Military Life Along the Limes

Between the later 1st and the 3rd century AD the Upper German-Raetian Limes was the outer frontier line of the Roman Empire in Central Europe. At that time the history of the world was made here. Moreover the Limes represented the cultural distinction between the “classical” and the “barbaric” world in the antiquity. It also symbolized the cultural division in Central Europe even after its decline, until the Middle Ages and the Modern Age. To this day many cultural and administrative boundaries can be traced back to it!

 

 [map]

– Limes’ course

– Well recognizable Limes’ course

– You are here

– Bavarian Limes Information Centre (Weißenburg)

– Rebuilt watchtower’s original foundation walls

– Rebuilt watchtower

– Foundation remains of a stone watchtower (*Watch Post Wp. 14/50 – well preserved ditch of a wooden tower)

 

The Limes and Its Origins

In AD 15 the Romans conquered large territories north of the Alps, which were bounded by the Danube and united in the province called Raetia. Towards the later 1st century the Romans penetrated into the land north of the Danube.

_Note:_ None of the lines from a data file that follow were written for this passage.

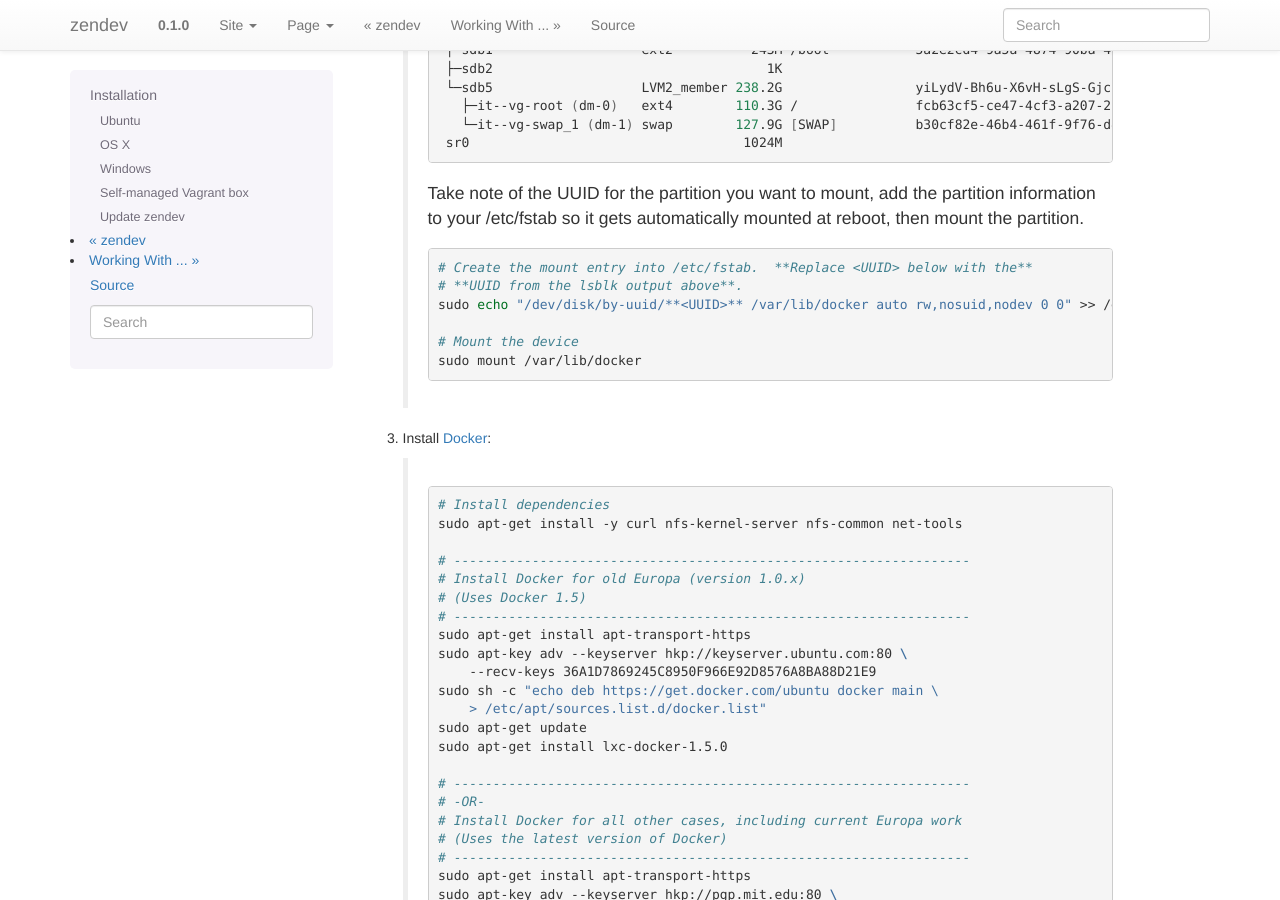
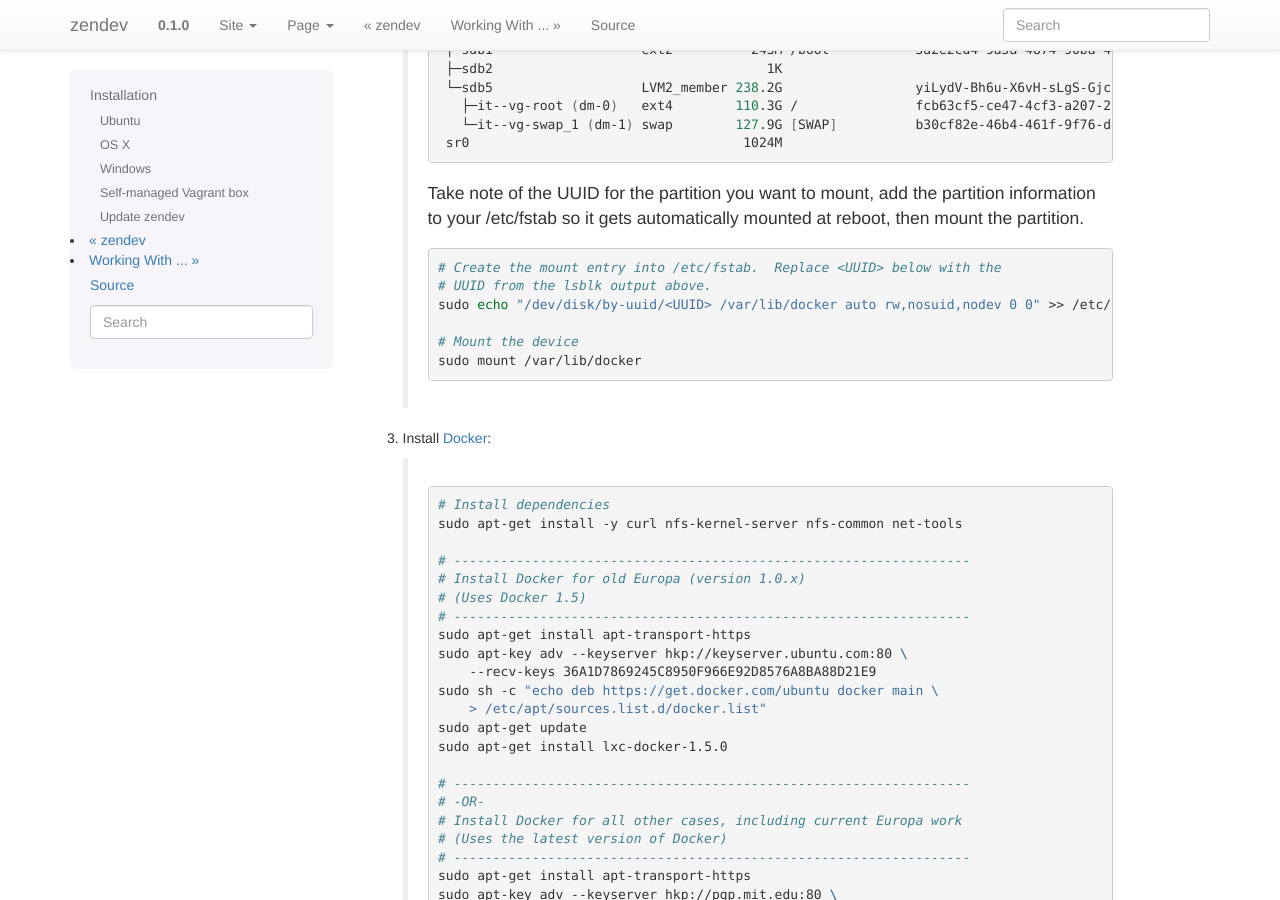
Before and after one commit to zenoss/zendev, a Sphinx documentation site: the page built from docs/installation.rst, in a window 1280 px wide and 900 px high, scrolled down 1017 px. Built offline with Sphinx 7.4.7, drawn with Linux system fonts in a browser that asks for light colours.

Commit message:
Removed **bold** sections in code blocks that did nothing

```diff
--- a/docs/installation.rst
+++ b/docs/installation.rst
@@ -69,9 +69,9 @@ Ubuntu
 
     .. code-block:: bash
 
-        # Create the mount entry into /etc/fstab.  **Replace <UUID> below with the**
-        # **UUID from the lsblk output above**.
-        sudo echo "/dev/disk/by-uuid/**<UUID>** /var/lib/docker auto rw,nosuid,nodev 0 0" >> /etc/fstab
+        # Create the mount entry into /etc/fstab.  Replace <UUID> below with the
+        # UUID from the lsblk output above.
+        sudo echo "/dev/disk/by-uuid/<UUID> /var/lib/docker auto rw,nosuid,nodev 0 0" >> /etc/fstab
 
         # Mount the device
         sudo mount /var/lib/docker
```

After several displacements of the border, the actual Limes was established: it was a line of defence and control protected by watchtowers and under constant expansion.

 

The Limes – An Impassable Border?

The Limes was not intended to be an impassable barrier. It had rather the purpose to control both trade and movement in and out of the Roman territory and also to clearly state the claim to power of the Roman Empire. Moreover the increasing threat of the Germans made it necessary to control the northern border more strictly in order not to be surprised and attacked. Even in the late times the Limes’ wall was too easily surmountable and could not act as an actual defensive installation.

 

Decline of the Limes and End of the Roman Control in Bavaria

In AD 233 and AD 260 assaults of the Germans laid waste to the Limes and led to the devastation of most of the Raetian province. Thus the Romans drew back over the Danube that became once again the Roman northern frontier line. During the early 5th century the last Roman units withdrew over the Alps and South Bavaria was crossed by many German tribes. The cohesive Roman government collapsed. Nevertheless Roman inhabitants lived in single settlements along the Danube until AD 477-478.

 

– Rebuilt Limes’ wall

– Rebuilt foundations: Burgus at Burgsalach